Written by Subhash Agrawal | Updated: Oct 30 2004, 05:30am hrs
Opinion polls suggest that the US presidential election may perhaps be among the tightest in history and even a repeat of 2000. The seesaw legal wrangles of that election is what has injected so much acrimony and polarisation in American politics. At the same time, because of the Iraq war, global popularity and respect for the US are at their lowest A whole number of surveys, editorials, even private conversations reflect how deeply resented America is across Europe, Asia and the Middle East. A recent poll by 10 of the worlds leading newspapers showed a high level of contempt for the Bush administration and a strong endorsement of John Kerry. As one anti-Bush columnist commented, a Bush re-election would leave the path open to imperial dreams.

It may be altogether easy for the world to cheer for Kerry. But irrespective of who wins, the real cause for thought, if not disquiet, ought to be how fundamentally America has changed over the years. So much has happened since the 1970s. But of all major mutations, it is the decline of the Left (or in fact Liberal) thought in US policy and the rise of the Right that is remarkable.

One of the main reasons for this is that American society in the aggregate is more prosperous than ever in history. Consequently, many of the triggers for empathy have been diluted. Not only have the civil rights and gender campaigns been highly successful in social and political terms, they have also altered the economic demography of the country.

The Liberals have ceded their passion and edge to the Conservatives
The Conservatives are a powerful force in US thought and policymaking
Paul Krugman once wrote a seminal essay in The New York Times a few years ago titled Age of the Plutocrats: What happened to middle class America His thesis was that America was returning to its Great Gatsby days and that it was the top one percent, and not even the top 10% that controlled over 50% of wealth in the country. However, not everyone agrees, and it has been argued that while wealth is far more concentrated it is also far more extensive than at any time in history. In fact, what may be disappearing fast is the lower class.

A record number of Americans today (almost 70% of all households) own their own homes, health insurance is expensive but extensive, people have more leisure time, and the overall standard of living has improved.

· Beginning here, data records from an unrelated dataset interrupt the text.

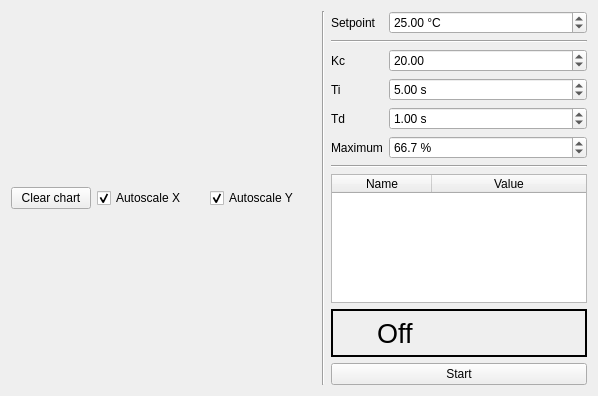
First picture: the form in WidgetPID.ui, repository AGuilbault/Microcal, before the edit.
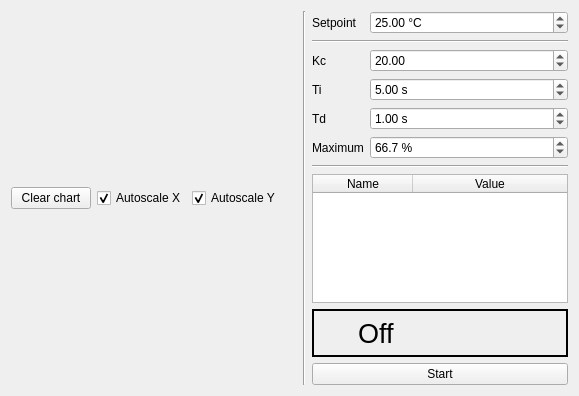
Second picture: the form after the edit.

Commit message: Changed saving method. Added clear button and autoscale control to nvolt graph.

```diff
--- a/WidgetPID.ui
+++ b/WidgetPID.ui
@@ -6,7 +6,7 @@
    <rect>
     <x>0</x>
     <y>0</y>
-    <width>598</width>
+    <width>579</width>
     <height>396</height>
    </rect>
   </property>
@@ -251,6 +251,19 @@
          </property>
         </widget>
        </item>
+       <item>
+        <spacer name="horizontalSpacer">
+         <property name="orientation">
+          <enum>Qt::Horizontal</enum>
+         </property>
+         <property name="sizeHint" stdset="0">
+          <size>
+           <width>40</width>
+           <height>20</height>
+          </size>
+         </property>
+        </spacer>
+       </item>
       </layout>
      </item>
     </layout>
```
The commit also changes 5 other files.
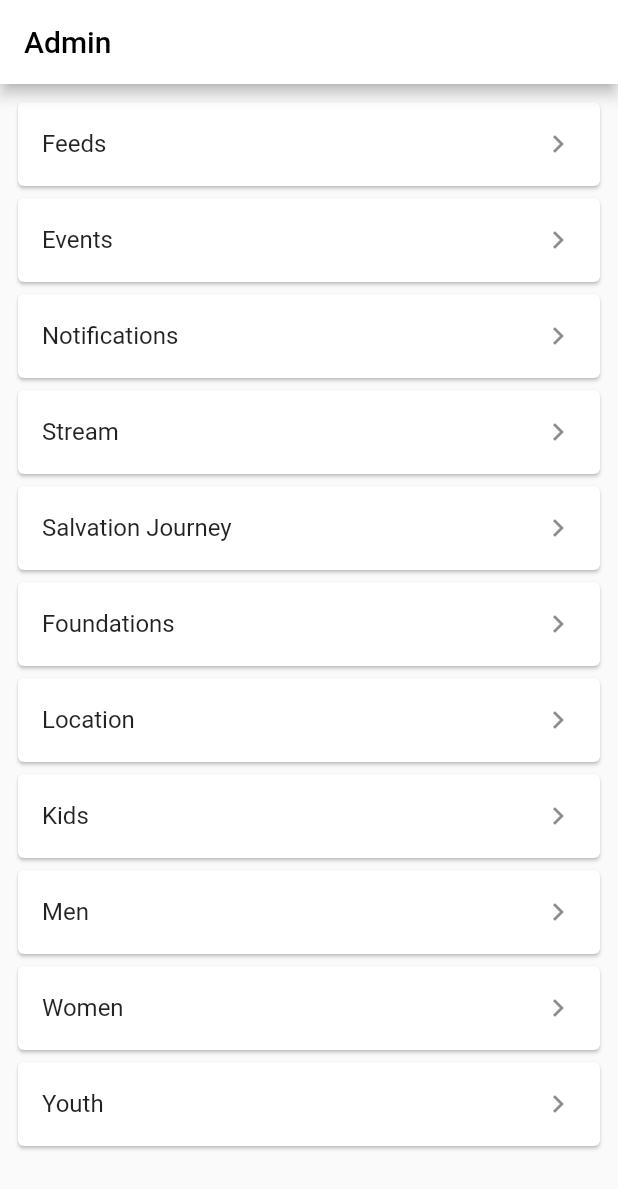
After one commit to phillipAKhoza/beta1.0, a Flutter app: the MoreScreen screen opened directly, after a tap on "Admin", on a phone screen of 412 x 824 dp. The commit adds this screen. Shown: the top 1189 px of the screen. Run offline on Flutter 3.47's test engine with Material 2 defaults, Android fonts, the phone set to English and light mode, and no system bars; our stand-ins replace animated_splash_screen, firebase_auth, firebase_core, youtube_player_flutter; accounts and stored records are empty.

Commit message:
Admin tabs

```diff
--- /dev/null
+++ b/lib/screens/adminScreen.dart
@@ -0,0 +1,225 @@
+import 'package:flutter/material.dart';
+
+class AdminScreen extends StatelessWidget {
+  const AdminScreen({super.key});
+
+  @override
+  Widget build(BuildContext context) {
+    return const Scaffold(
+      resizeToAvoidBottomInset: false,
+      body: SingleChildScrollView(
+        child: Column(
+          // crossAxisAlignment: CrossAxisAlignment.stretch,
+          // mainAxisAlignment: MainAxisAlignment.spaceEvenly,
+          children: [
+            SizedBox(
+              height: 1000,
+              child: AdminItems(),
+            )
+          ],
+        ),
+      ),
+    );
+  }
+}
+class AdminItems extends StatefulWidget {
+  const AdminItems({super.key});
+
+  @override
+  State<AdminItems> createState() => _AdminItemsState();
+}
+
+class _AdminItemsState extends State<AdminItems> {
+  final List<String> items = <String>[
+    'Feeds',
+    'Events',
+    'Notifications',
+    'Stream',
+    'Salvation Journey',
+    'Foundations',
+    'Location',
+    'Kids',
+    'Men',
+    'Women',
+    'Youth',
+  ];
+  final List<String> path = <String>[
+    '/admin_Feeds',
+    '/admin_Events',
+    '/admin_Notifications',
+    '/admin_Stream',
+    '/admin_Salvation_Journey',
+    '/admin_Foundations',
+    '/admin_Location',
+    '/admin_Kids',
+    '/admin_Men',
+    '/admin_Women',
+    '/admin_Youth',
+  ];
+  @override
+  Widget build(BuildContext context) {
+    return Scaffold(
+        appBar: AppBar(
+          title: const Text('Admin'),
+          automaticallyImplyLeading: false,
+        ),
+        body: ListView(
+          padding: const EdgeInsets.all(8),
+          children: <Widget>[
+            Card(
+                child: ListTile(
+                  // leading: Icon(Icons.${icon[index]}),
+                  title: const Text("Feeds"),
+                  trailing: const Icon(Icons.keyboard_arrow_right),
+                  onTap: () {
+                    Navigator.of(context).push(
+                        MaterialPageRoute<dynamic>(builder: (BuildContext context) {
+                          return const SecondRoute();
+                        }));
+                  },
+                )),
+            Card(
+                child: ListTile(
+                  // leading: Icon(Icons.${icon[index]}),
+                  title: const Text("Events"),
+                  trailing: const Icon(Icons.keyboard_arrow_right),
+                  onTap: () {
+                    Navigator.of(context).push(
+                        MaterialPageRoute<dynamic>(builder: (BuildContext context) {
+                          return const SecondRoute();
+                        }));
+                  },
+                )),
+            Card(
+                child: ListTile(
+                  // leading: Icon(Icons.${icon[index]}),
+                  title: const Text("Notifications"),
+                  trailing: const Icon(Icons.keyboard_arrow_right),
+                  onTap: () {
+                    Navigator.of(context).push(
+                        MaterialPageRoute<dynamic>(builder: (BuildContext context) {
+                          return const SecondRoute();
+                        }));
+                  },
+                )),
+            Card(
+                child: ListTile(
+                  // leading: Icon(Icons.${icon[index]}),
+                  title: const Text("Stream"),
+                  trailing: const Icon(Icons.keyboard_arrow_right),
+                  onTap: () {
+                    Navigator.of(context).push(
+                        MaterialPageRoute<dynamic>(builder: (BuildContext context) {
+                          return const SecondRoute();
+                        }));
+                  },
+                )),
+            Card(
+                child: ListTile(
+                  // leading: Icon(Icons.${icon[index]}),
+                  title: const Text("Salvation Journey"),
+                  trailing: const Icon(Icons.keyboard_arrow_right),
+                  onTap: () {
+                    Navigator.of(context).push(
+                        MaterialPageRoute<dynamic>(builder: (BuildContext context) {
+                          return const SecondRoute();
+                        }));
+                  },
+                )),
+            Card(
+                child: ListTile(
+                  // leading: Icon(Icons.${icon[index]}),
+                  title: const Text("Foundations"),
+                  trailing: const Icon(Icons.keyboard_arrow_right),
+                  onTap: () {
+                    Navigator.of(context).push(
+                        MaterialPageRoute<dynamic>(builder: (BuildContext context) {
+                          return const SecondRoute();
+                        }));
+                  },
+                )),
+            Card(
+                child: ListTile(
+                  // leading: Icon(Icons.${icon[index]}),
+                  title: const Text("Location"),
+                  trailing: const Icon(Icons.keyboard_arrow_right),
+                  onTap: () {
+                    Navigator.of(context).push(
+                        MaterialPageRoute<dynamic>(builder: (BuildContext context) {
+                          return const SecondRoute();
+                        }));
+                  },
+                )),
+            Card(
+                child: ListTile(
+                  // leading: Icon(Icons.${icon[index]}),
+                  title: const Text("Kids"),
+                  trailing: const Icon(Icons.keyboard_arrow_right),
+                  onTap: () {
+                    Navigator.of(context).push(
+                        MaterialPageRoute<dynamic>(builder: (BuildContext context) {
+                          return const SecondRoute();
+                        }));
+                  },
+                )),
+            Card(
+                child: ListTile(
+                  // leading: Icon(Icons.${icon[index]}),
+                  title: const Text("Men"),
+                  trailing: const Icon(Icons.keyboard_arrow_right),
+                  onTap: () {
+                    Navigator.of(context).push(
+                        MaterialPageRoute<dynamic>(builder: (BuildContext context) {
+                          return const SecondRoute();
+                        }));
+                  },
+                )),
+            Card(
+                child: ListTile(
+                  // leading: Icon(Icons.${icon[index]}),
+                  title: const Text("Women"),
+                  trailing: const Icon(Icons.keyboard_arrow_right),
+                  onTap: () {
+                    Navigator.of(context).push(
+                        MaterialPageRoute<dynamic>(builder: (BuildContext context) {
+                          return const SecondRoute();
+                        }));
+                  },
+                )),
+            Card(
+                child: ListTile(
+                  // leading: Icon(Icons.${icon[index]}),
+                  title: const Text("Youth"),
+                  trailing: const Icon(Icons.keyboard_arrow_right),
+                  onTap: () {
+                    Navigator.of(context).push(
+                        MaterialPageRoute<dynamic>(builder: (BuildContext context) {
+                          return const SecondRoute();
+                        }));
+                  },
+                )),
+          ],
+        ));
+  }
+}
+
+class SecondRoute extends StatelessWidget {
+  const SecondRoute({super.key});
+
+  @override
+  Widget build(BuildContext context) {
+    return Scaffold(
+      appBar: AppBar(
+        title: const Text('Second Route'),
+      ),
+      body: Center(
+        child: ElevatedButton(
+          onPressed: () {
+            // Navigate back to first route when tapped.
+          },
+          child: const Text('Go back!'),
+        ),
+      ),
+    );
+  }
+}
--- a/lib/screens/morescreen.dart
+++ b/lib/screens/morescreen.dart
@@ -7,15 +7,15 @@ class MoreScreen extends StatelessWidget {
 
   @override
   Widget build(BuildContext context) {
-    return Scaffold(
+    return const Scaffold(
       resizeToAvoidBottomInset: false,
       body: SingleChildScrollView(
         child: Column(
           // crossAxisAlignment: CrossAxisAlignment.stretch,
           // mainAxisAlignment: MainAxisAlignment.spaceEvenly,
-          children: const [
+          children: [
             SizedBox(
-              height: 500,
+              height: 1000,
               child: MoreItems(),
             )
           ],
@@ -39,7 +39,8 @@ class _MoreItemsState extends State<MoreItems> {
     'Technical Support',
     'SignOut',
     'Privacy Policy',
-    'Terms Of Use'
+    'Terms Of Use',
+    'Admin'
   ];
   final List<String> path = <String>[
     '/profile',
@@ -47,7 +48,8 @@ class _MoreItemsState extends State<MoreItems> {
     '/technical',
     '/login',
     '/policy',
-    '/terms'
+    '/terms',
+    '/admin'
   ];
   @override
   Widget build(BuildContext context) {
@@ -121,6 +123,18 @@ class _MoreItemsState extends State<MoreItems> {
             )),
             Card(
                 child: ListTile(
+                  // leading: Icon(Icons.${icon[index]}),
+                  title: const Text("Admin"),
+                  trailing: const Icon(Icons.keyboard_arrow_right),
+                  onTap: () {
+                    Navigator.of(context).push(
+                        MaterialPageRoute<dynamic>(builder: (BuildContext context) {
+                          return const AdminScreen();
+                        }));
+                  },
+                )),
+            Card(
+                child: ListTile(
               // leading: Icon(Icons.${icon[index]}),
               title: const Text("SignOut"),
               trailing: const Icon(Icons.keyboard_arrow_right),
--- a/lib/screens/screens.dart
+++ b/lib/screens/screens.dart
@@ -20,3 +20,4 @@ export '../screens/eventscreen.dart';
 export '../screens/ministries.dart';
 export '../screens/journeryscreen.dart';
 export '../screens/biblescreen.dart';
+export '../screens/adminScreen.dart';
```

All this is, of course, set against spiralling expectations. But a real apples-to-apples comparison since 1970 shows that America is far better off now. The experiments of the Great Society have apparently worked out well, and outside of some pockets such as immigrants and single parents, things have improved tremendously.

This has led to complacence within the Liberals who have ceded much of their previous edge and passion to the Conservatives. Worried by what they saw as a destabilising counterculture from the 60s and 70s, the Conservatives have been investing time and money in creating intellectual and emotional appeal to reclaim the space they lost. And 25 years later, the American media, public opinion and scholarship are being influenced by conservative thinktanks in an increasingly sophisticated and increasingly successful way.

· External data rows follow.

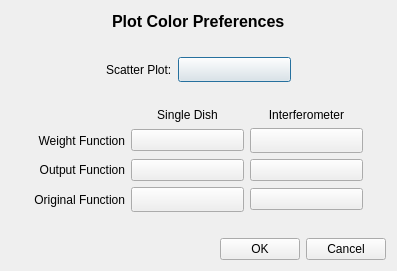
This is code/guitools/Feather/PreferencesColor.ui in radio-astro/casa as Qt 5 draws it before an edit. The edited form follows.
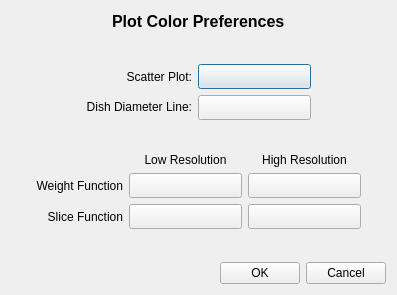
This is the edited form.

```diff
--- a/code/guitools/Feather/PreferencesColor.ui
+++ b/code/guitools/Feather/PreferencesColor.ui
@@ -7,7 +7,7 @@
     <x>0</x>
     <y>0</y>
     <width>397</width>
-    <height>271</height>
+    <height>295</height>
    </rect>
   </property>
   <property name="windowTitle">
@@ -87,30 +87,84 @@
       </spacer>
      </item>
      <item>
-      <widget class="QLabel" name="label_2">
-       <property name="text">
-        <string>Scatter Plot:</string>
-       </property>
-      </widget>
+      <layout class="QGridLayout" name="gridLayout_2">
+       <item row="0" column="0">
+        <widget class="QLabel" name="label_2">
+         <property name="text">
+          <string>Scatter Plot:</string>
+         </property>
+         <property name="alignment">
+          <set>Qt::AlignRight|Qt::AlignTrailing|Qt::AlignVCenter</set>
+         </property>
+        </widget>
+       </item>
+       <item row="0" column="1">
+        <widget class="QPushButton" name="scatterColorButton">
+         <property name="sizePolicy">
+          <sizepolicy hsizetype="Fixed" vsizetype="Fixed">
+           <horstretch>0</horstretch>
+           <verstretch>0</verstretch>
+          </sizepolicy>
+         </property>
+         <property name="minimumSize">
+          <size>
+           <width>113</width>
+           <height>25</height>
+          </size>
+         </property>
+         <property name="baseSize">
+          <size>
+           <width>113</width>
+           <height>25</height>
+          </size>
+         </property>
+         <property name="toolTip">
+          <string>Click to select a color for the points in the scatter plot.</string>
+         </property>
+         <property name="text">
+          <string/>
+         </property>
+        </widget>
+       </item>
+       <item row="1" column="0">
+        <widget class="QLabel" name="label_4">
+         <property name="text">
+          <string>&lt;font color='black'&gt;Dish Diameter Line:&lt;/font&gt;</string>
+         </property>
+         <property name="alignment">
+          <set>Qt::AlignRight|Qt::AlignTrailing|Qt::AlignVCenter</set>
+         </property>
+        </widget>
+       </item>
+       <item row="1" column="1">
+        <widget class="QPushButton" name="dishDiameterColorButton">
+         <property name="sizePolicy">
+          <sizepolicy hsizetype="Fixed" vsizetype="Fixed">
+           <horstretch>0</horstretch>
+           <verstretch>0</verstretch>
+          </sizepolicy>
+         </property>
+         <property name="minimumSize">
+          <size>
+           <width>113</width>
+           <height>25</height>
+          </size>
+         </property>
+         <property name="baseSize">
+          <size>
+           <width>113</width>
+           <height>25</height>
+          </size>
+         </property>
+         <property name="text">
+          <string> </string>
+         </property>
+        </widget>
+       </item>
+      </layout>
      </item>
      <item>
-      <widget class="QPushButton" name="scatterColorButton">
-       <property name="minimumSize">
-        <size>
-         <width>113</width>
-         <height>25</height>
-        </size>
-       </property>
-       <property name="toolTip">
-        <string>Click to select a color for the points in the scatter plot.</string>
-       </property>
-       <property name="text">
-        <string/>
-       </property>
-      </widget>
-     </item>
-     <item>
-      <spacer name="horizontalSpacer_5">
+      <spacer name="horizontalSpacer_9">
        <property name="orientation">
         <enum>Qt::Horizontal</enum>
        </property>
@@ -137,19 +191,6 @@
      </property>
     </spacer>
    </item>
-   <item>
-    <spacer name="verticalSpacer_2">
-     <property name="orientation">
-      <enum>Qt::Vertical</enum>
-     </property>
-     <property name="sizeHint" stdset="0">
-      <size>
-       <width>20</width>
-       <height>17</height>
-      </size>
-     </property>
-    </spacer>
-   </item>
    <item>
     <layout class="QHBoxLayout" name="horizontalLayout_4">
      <item>
@@ -180,7 +221,7 @@
           </font>
          </property>
          <property name="text">
-          <string>Single Dish</string>
+          <string>Low Resolution</string>
          </property>
          <property name="alignment">
           <set>Qt::AlignCenter</set>
@@ -197,7 +238,7 @@
           </font>
          </property>
          <property name="text">
-          <string>Interferometer</string>
+          <string>High Resolution</string>
          </property>
          <property name="alignment">
           <set>Qt::AlignCenter</set>
@@ -224,11 +265,17 @@
        <item row="1" column="1">
         <widget class="QPushButton" name="singleDishWeightColorButton">
          <property name="sizePolicy">
-          <sizepolicy hsizetype="Minimum" vsizetype="Fixed">
-           <horstretch>113</horstretch>
-           <verstretch>25</verstretch>
+          <sizepolicy hsizetype="Fixed" vsizetype="Fixed">
+           <horstretch>0</horstretch>
+           <verstretch>0</verstretch>
           </sizepolicy>
          </property>
+         <property name="minimumSize">
+          <size>
+           <width>113</width>
+           <height>25</height>
+          </size>
+         </property>
          <property name="toolTip">
           <string>Click to select a color for graphing the single dish weight function.</string>
          </property>
@@ -247,7 +294,7 @@
           </font>
          </property>
          <property name="text">
-          <string>Output Function</string>
+          <string>Slice Function</string>
          </property>
          <property name="alignment">
           <set>Qt::AlignRight|Qt::AlignTrailing|Qt::AlignVCenter</set>
@@ -255,7 +302,19 @@
         </widget>
        </item>
        <item row="3" column="1">
-        <widget class="QPushButton" name="singleDishOutputColorButton">
+        <widget class="QPushButton" name="singleDishSliceColorButton">
+         <property name="sizePolicy">
+          <sizepolicy hsizetype="Fixed" vsizetype="Fixed">
+           <horstretch>0</horstretch>
+           <verstretch>0</verstretch>
+          </sizepolicy>
+         </property>
+         <property name="minimumSize">
+          <size>
+           <width>113</width>
+           <height>25</height>
+          </size>
+         </property>
          <property name="toolTip">
           <string>Click to select a color for graphing the single dish feather output function.</string>
          </property>
@@ -265,7 +324,19 @@
         </widget>
        </item>
        <item row="3" column="2">
-        <widget class="QPushButton" name="interferometerOutputColorButton">
+        <widget class="QPushButton" name="interferometerSliceColorButton">
+         <property name="sizePolicy">
+          <sizepolicy hsizetype="Fixed" vsizetype="Fixed">
+           <horstretch>0</horstretch>
+           <verstretch>0</verstretch>
+          </sizepolicy>
+         </property>
+         <property name="minimumSize">
+          <size>
+           <width>113</width>
+           <height>25</height>
+          </size>
+         </property>
          <property name="toolTip">
           <string>Click to select a color for graphing the interferometer feather output function.</string>
          </property>
@@ -288,51 +359,14 @@
            <height>25</height>
           </size>
          </property>
-         <property name="toolTip">
-          <string>Click to select a color for graphing the interferometer weight function.</string>
-         </property>
-         <property name="text">
-          <string/>
-         </property>
-        </widget>
-       </item>
-       <item row="4" column="1">
-        <widget class="QPushButton" name="singleDishOriginalColorButton">
-         <property name="minimumSize">
+         <property name="maximumSize">
           <size>
            <width>113</width>
            <height>25</height>
           </size>
          </property>
          <property name="toolTip">
-          <string>Click to select a color for graphing the original single dish data.</string>
-         </property>
-         <property name="text">
-          <string/>
-         </property>
-        </widget>
-       </item>
-       <item row="4" column="0">
-        <widget class="QLabel" name="label_4">
-         <property name="font">
-          <font>
-           <pointsize>9</pointsize>
-           <weight>50</weight>
-           <bold>false</bold>
-          </font>
-         </property>
-         <property name="text">
-          <string>Original Function</string>
-         </property>
-         <property name="alignment">
-          <set>Qt::AlignRight|Qt::AlignTrailing|Qt::AlignVCenter</set>
-         </property>
-        </widget>
-       </item>
-       <item row="4" column="2">
-        <widget class="QPushButton" name="interferometerOriginalColorButton">
-         <property name="toolTip">
-          <string>Click to select a color for graphing the original interferometer data.</string>
+          <string>Click to select a color for graphing the high resolution weight function.</string>
          </property>
          <property name="text">
           <string/>
```
Left out of the diff: 6 changed lines with no effect on the pictures.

A perfect example of this is the one-sided reportage in the mainstream American media during the early days of the Iraq war which pushed a barely-masked ideological position and a brazen falsity without anybody really checking the facts or just taking a sceptical line.

More generally, the American Right has prevailed on many fronts in recent years. This success goes beyond the current crop of neo-cons who are so disliked in other countries.

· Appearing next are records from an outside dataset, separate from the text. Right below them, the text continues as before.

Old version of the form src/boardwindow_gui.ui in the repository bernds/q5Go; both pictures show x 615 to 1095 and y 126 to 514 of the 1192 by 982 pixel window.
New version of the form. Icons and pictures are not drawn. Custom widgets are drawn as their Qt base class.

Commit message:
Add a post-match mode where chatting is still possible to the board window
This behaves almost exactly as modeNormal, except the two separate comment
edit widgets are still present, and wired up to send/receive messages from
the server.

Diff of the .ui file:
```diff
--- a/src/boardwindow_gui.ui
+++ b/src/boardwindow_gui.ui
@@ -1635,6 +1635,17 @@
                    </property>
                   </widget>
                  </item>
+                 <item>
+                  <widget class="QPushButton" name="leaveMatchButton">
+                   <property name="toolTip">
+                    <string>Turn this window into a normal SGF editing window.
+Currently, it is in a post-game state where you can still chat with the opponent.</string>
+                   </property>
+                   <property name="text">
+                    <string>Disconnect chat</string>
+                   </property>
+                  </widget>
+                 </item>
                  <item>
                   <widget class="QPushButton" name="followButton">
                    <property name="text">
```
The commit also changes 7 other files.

The decline of intellectuals on the Left and the rise of intellectuals on the Right has dramatically changed US politics, both within its borders and abroad. Some estimates suggest that the Right spends over $ 5 billion annually via research grants and scholarships to promote a conservative agenda.

Irrespective of whether it is Bush or Kerry who wins, the American Right has become a truly powerful and well-embedded force in US thought, attitude and policymaking. The real long-term issue for most nations will be how to engage and deal with them.

The author is editor of India Focus